Sebastian Vettel believes that there is significant room for improvement for Red Bull in China despite a solid display during practice at the Shanghai International Circuit today.
The German driver finished the first session on Friday morning in ninth place, but improved to finish fifth in FP2 just behind teammate Daniel Ricciardo. Unlike nearest rivals Mercedes and Ferrari, the team did not encounter any problems during practice, but Vettel still is not happy with his pace.
“We didn’t have any major issues today, so it was good in terms of testing,” he said. “There’s a lot for us to do, for me especially as I’m not yet where I want to be, but we made some progress.”
Vettel also suspects that Mercedes were sandbagging their pace during practice, as the great difference between the Silver Arrows and the rest of the field that we saw in Bahrain appears to have shrunk.
“Maybe they didn’t run full beans today,” he said to the media in China. “They are still the favorites and still quite far away.
“I was behind the Mercedes on the long run and it looked like they could do what they want. But it depends what tires you have on the car and what time you go out. Nevertheless, for us, it was a good day, but we are not yet on the level of the Mercedes.”
Earlier this week, the defending Formula 1 world champion set his sights on a top five finish in China, but his long run pace during the second practice session on Friday suggests that he could be in the running for a podium finish.
The overpowering smell from nitromethane that powers Top Fuel dragsters and Funny Cars in the National Hot Rod Association oftentimes brings fans to tears after getting a whiff of the stuff.
Now there’s a new inspirational book that will also bring tears to the eyes of die-hard drag racing fans.
Veteran crew chief Jim Oberhofer has released “Top Fuel For Life, Life Lessons From A Crew Chief,” a touching homage to both his late wife and persevering and overcoming adversity in the highly competitive world of NHRA drag racing.
Oberhofer wears a number of hats as vice president of one of the sport’s most veteran and successful teams, Kalitta Motorsports, including serving as crew chief for Top Fuel driver Doug Kalitta’s dragster.
Oberhofer relates a number of stories about overcoming adversity in the book, but none more touching than how he watched his beloved wife “Tammy O” lose a long and painful battle to stage 4 metastatic lung cancer.

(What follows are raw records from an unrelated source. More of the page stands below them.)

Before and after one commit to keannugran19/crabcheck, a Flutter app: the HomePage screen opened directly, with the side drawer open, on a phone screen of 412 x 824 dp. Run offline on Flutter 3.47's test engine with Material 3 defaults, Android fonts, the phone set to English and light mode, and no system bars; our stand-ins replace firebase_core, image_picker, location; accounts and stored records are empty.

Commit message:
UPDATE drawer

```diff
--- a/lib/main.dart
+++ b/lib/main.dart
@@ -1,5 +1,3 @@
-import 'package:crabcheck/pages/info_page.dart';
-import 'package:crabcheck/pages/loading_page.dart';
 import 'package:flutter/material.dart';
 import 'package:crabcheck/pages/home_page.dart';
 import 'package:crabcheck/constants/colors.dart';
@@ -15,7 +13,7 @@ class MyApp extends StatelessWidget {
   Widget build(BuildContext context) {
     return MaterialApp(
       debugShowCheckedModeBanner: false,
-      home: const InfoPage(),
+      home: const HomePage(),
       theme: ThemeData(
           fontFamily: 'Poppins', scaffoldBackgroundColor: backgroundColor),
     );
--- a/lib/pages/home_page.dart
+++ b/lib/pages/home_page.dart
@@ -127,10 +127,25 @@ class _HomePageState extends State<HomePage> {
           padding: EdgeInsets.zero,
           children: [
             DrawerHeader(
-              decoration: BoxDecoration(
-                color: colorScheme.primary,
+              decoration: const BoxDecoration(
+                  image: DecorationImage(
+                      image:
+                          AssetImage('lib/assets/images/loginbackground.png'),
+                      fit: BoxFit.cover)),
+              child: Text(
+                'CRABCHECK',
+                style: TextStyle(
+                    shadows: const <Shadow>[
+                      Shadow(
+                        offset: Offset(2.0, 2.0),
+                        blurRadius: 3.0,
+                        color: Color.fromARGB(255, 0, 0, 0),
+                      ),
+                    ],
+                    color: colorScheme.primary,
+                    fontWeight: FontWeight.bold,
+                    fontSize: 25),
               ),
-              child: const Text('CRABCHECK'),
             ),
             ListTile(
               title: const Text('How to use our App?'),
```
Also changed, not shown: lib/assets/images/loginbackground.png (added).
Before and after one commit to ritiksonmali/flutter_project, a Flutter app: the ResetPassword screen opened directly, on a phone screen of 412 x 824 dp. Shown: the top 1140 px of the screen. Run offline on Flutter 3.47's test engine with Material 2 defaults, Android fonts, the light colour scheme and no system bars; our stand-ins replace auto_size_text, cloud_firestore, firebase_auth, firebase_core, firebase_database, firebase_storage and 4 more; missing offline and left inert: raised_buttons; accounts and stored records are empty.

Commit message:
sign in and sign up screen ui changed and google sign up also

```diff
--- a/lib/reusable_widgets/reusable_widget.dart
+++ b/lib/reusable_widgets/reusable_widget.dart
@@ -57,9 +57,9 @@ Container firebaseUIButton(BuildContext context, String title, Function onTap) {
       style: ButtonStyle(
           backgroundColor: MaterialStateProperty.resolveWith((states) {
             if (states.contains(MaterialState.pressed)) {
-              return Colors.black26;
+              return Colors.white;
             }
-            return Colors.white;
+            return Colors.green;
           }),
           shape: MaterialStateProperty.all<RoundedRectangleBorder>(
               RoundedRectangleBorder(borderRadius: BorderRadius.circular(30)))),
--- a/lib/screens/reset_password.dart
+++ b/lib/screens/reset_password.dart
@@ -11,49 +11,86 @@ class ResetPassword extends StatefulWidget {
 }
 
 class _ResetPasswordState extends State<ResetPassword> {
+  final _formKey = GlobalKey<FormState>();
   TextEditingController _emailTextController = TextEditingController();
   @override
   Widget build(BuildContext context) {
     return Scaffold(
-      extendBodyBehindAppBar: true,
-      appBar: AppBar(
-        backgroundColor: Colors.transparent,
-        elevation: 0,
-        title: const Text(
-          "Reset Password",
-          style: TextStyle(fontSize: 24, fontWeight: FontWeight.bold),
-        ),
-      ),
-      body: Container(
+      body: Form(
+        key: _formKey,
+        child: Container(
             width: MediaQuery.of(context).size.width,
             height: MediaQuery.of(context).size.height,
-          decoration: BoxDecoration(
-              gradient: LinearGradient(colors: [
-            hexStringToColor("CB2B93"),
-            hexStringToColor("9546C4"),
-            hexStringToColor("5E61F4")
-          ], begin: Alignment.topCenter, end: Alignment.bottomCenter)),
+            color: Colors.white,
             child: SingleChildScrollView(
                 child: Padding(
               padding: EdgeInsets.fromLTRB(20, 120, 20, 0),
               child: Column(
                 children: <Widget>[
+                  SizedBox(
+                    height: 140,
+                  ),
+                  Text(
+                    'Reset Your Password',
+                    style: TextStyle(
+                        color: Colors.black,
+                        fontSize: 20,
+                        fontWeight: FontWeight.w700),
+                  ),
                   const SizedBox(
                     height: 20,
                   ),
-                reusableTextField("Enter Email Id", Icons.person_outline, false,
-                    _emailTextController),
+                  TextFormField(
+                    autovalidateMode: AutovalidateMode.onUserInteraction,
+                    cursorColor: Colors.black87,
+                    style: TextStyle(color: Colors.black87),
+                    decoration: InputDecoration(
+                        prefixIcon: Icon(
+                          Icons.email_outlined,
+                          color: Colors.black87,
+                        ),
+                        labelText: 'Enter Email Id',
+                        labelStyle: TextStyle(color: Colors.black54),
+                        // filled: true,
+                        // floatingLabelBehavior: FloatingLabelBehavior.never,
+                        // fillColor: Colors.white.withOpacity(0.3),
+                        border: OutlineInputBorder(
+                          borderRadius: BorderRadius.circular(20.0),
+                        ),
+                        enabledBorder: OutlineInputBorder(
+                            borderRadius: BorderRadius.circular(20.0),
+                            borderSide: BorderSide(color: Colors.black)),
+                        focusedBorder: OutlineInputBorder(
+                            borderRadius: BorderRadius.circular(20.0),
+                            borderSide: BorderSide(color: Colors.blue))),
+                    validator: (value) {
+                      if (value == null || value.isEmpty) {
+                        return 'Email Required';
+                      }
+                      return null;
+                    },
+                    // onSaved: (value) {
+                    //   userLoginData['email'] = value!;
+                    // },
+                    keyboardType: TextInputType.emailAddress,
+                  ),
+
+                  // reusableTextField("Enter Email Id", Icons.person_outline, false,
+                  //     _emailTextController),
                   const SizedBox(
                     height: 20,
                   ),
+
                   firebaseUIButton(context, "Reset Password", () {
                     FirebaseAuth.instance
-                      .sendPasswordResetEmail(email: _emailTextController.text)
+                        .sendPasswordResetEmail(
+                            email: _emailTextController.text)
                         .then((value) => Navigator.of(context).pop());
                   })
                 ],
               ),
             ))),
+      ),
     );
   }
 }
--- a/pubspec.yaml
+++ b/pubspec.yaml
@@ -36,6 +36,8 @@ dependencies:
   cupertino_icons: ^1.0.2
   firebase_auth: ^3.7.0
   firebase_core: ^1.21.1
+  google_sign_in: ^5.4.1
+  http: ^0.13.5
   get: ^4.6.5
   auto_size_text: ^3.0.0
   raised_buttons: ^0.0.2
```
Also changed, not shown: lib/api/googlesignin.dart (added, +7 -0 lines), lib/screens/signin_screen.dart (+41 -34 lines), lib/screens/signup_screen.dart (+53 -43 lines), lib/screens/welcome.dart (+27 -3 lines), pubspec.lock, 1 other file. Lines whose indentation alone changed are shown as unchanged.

While Oberhofer has spent his life using wrenches and tools working on 10,000-horsepower engines, his new book shows that he is also a very gifted writer.
Known in the sport as “Jim O,” Oberhofer describes the fight his wife went through in gritty and descriptive prose, but with a foundation built upon what the love of his life meant to him – and continues to mean to him more than two years since she passed away.
“When you take a long hard look at your life, I guarantee you that being a winner has little to do with crossing the finish line,” Oberhofer said. “After many mistakes and a whole lot of heartache, I learned that happiness comes from a deeper, simpler place. That’s the big win.”
“Top Fuel For Life” is available on Amazon for $19.95.
Formula One boss Bernie Ecclestone on Tuesday said the racing series is up for sale and has as many as three potential buyers.
Ecclestone told The Associated Press that a deal could still be struck by year’s end.
“I think so, maybe this year,” Ecclestone said. “There are three people mentioned to buy. So it’s a case of whether CVC or Mr. Mackenzie wants to sell.”
Ecclestone was referring to F1’s largest and controlling shareholder, CVC Capital Partners co-chairman Donald Mackenzie.
But even if F1 is sold, the 84-year-old Eccelstone doesn’t plan on going anywhere.
“The people that I’ve spoken to … have asked me if I would stay,” Ecclestone told AP.